Problem statement →
Copy out the data word for word, without any of its pictures.

Listed entries →
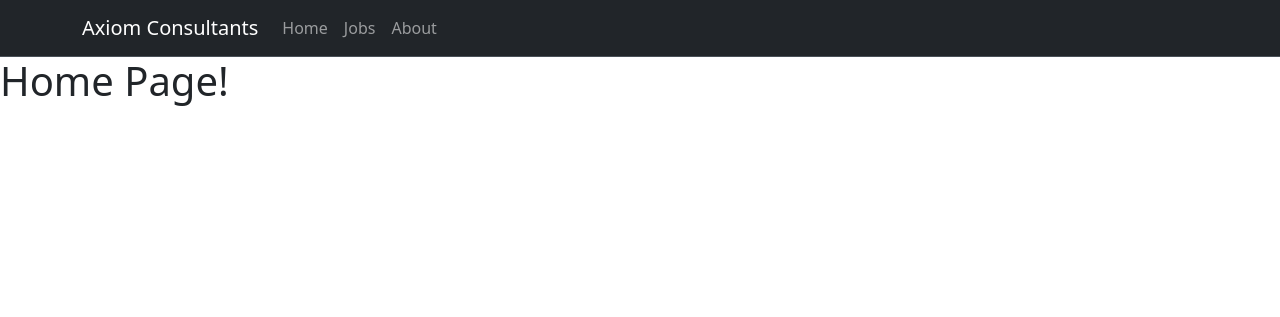
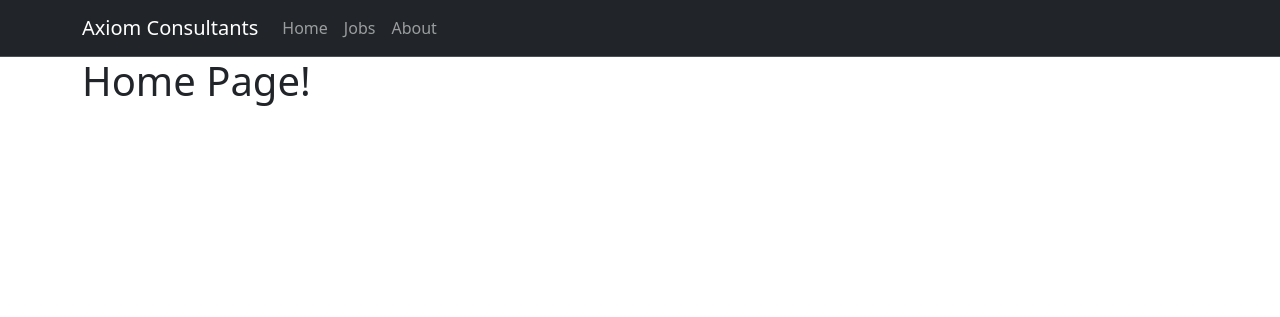
Before and after one commit to steve-doc/axiom-live, a Django app: page / in a window 1280 px wide. Shown: the top 317 px of the page. Run offline with Django 4.2, Linux system fonts and the light colour scheme.

```diff
--- a/jobs/templates/jobs/base.html
+++ b/jobs/templates/jobs/base.html
@@ -1,10 +1,11 @@
+{% load static %}
 <!DOCTYPE html>
 <html lang="en">
 <head>
     <meta charset="UTF-8">
     <meta name="viewport" content="width=device-width, initial-scale=1.0">
     <link href="https://cdn.jsdelivr.net/npm/bootstrap@5.3.2/dist/css/bootstrap.min.css" rel="stylesheet" integrity="sha384-T3c6CoIi6uLrA9TneNEoa7RxnatzjcDSCmG1MXxSR1GAsXEV/Dwwykc2MPK8M2HN" crossorigin="anonymous">
-
+    <link type="text/css" rel="stylesheet" href="{% static 'jobs/style.css' %}">
     <title>Document</title>
 </head>
 <body>
--- a/jobs/templates/jobs/home.html
+++ b/jobs/templates/jobs/home.html
@@ -1,4 +1,7 @@
 {% extends "jobs/base.html" %}
 {% block content %}
-   <h1>Home Page!</h1>
+<div class="container">
+    <h1 class="">Home Page!</h1>
+</div>
+
 {% endblock content %}
```
Also changed, not shown: axiom/media/images/axiom-consultants-low-resolution-logo-color-on-transparent-background.webp (added), jobs/static/jobs/style.css (added).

Result →
Before and after one commit to steve-doc/axiom-live, a Django app: page / in a window 1280 px wide. Shown: the top 317 px of the page. Run offline with Django 4.2, Linux system fonts and the light colour scheme.

```diff
--- a/jobs/templates/jobs/base.html
+++ b/jobs/templates/jobs/base.html
@@ -1,10 +1,11 @@
+{% load static %}
 <!DOCTYPE html>
 <html lang="en">
 <head>
     <meta charset="UTF-8">
     <meta name="viewport" content="width=device-width, initial-scale=1.0">
     <link href="https://cdn.jsdelivr.net/npm/bootstrap@5.3.2/dist/css/bootstrap.min.css" rel="stylesheet" integrity="sha384-T3c6CoIi6uLrA9TneNEoa7RxnatzjcDSCmG1MXxSR1GAsXEV/Dwwykc2MPK8M2HN" crossorigin="anonymous">
-
+    <link type="text/css" rel="stylesheet" href="{% static 'jobs/style.css' %}">
     <title>Document</title>
 </head>
 <body>
--- a/jobs/templates/jobs/home.html
+++ b/jobs/templates/jobs/home.html
@@ -1,4 +1,7 @@
 {% extends "jobs/base.html" %}
 {% block content %}
-   <h1>Home Page!</h1>
+<div class="container">
+    <h1 class="">Home Page!</h1>
+</div>
+
 {% endblock content %}
```
Also changed, not shown: axiom/media/images/axiom-consultants-low-resolution-logo-color-on-transparent-background.webp (added), jobs/static/jobs/style.css (added).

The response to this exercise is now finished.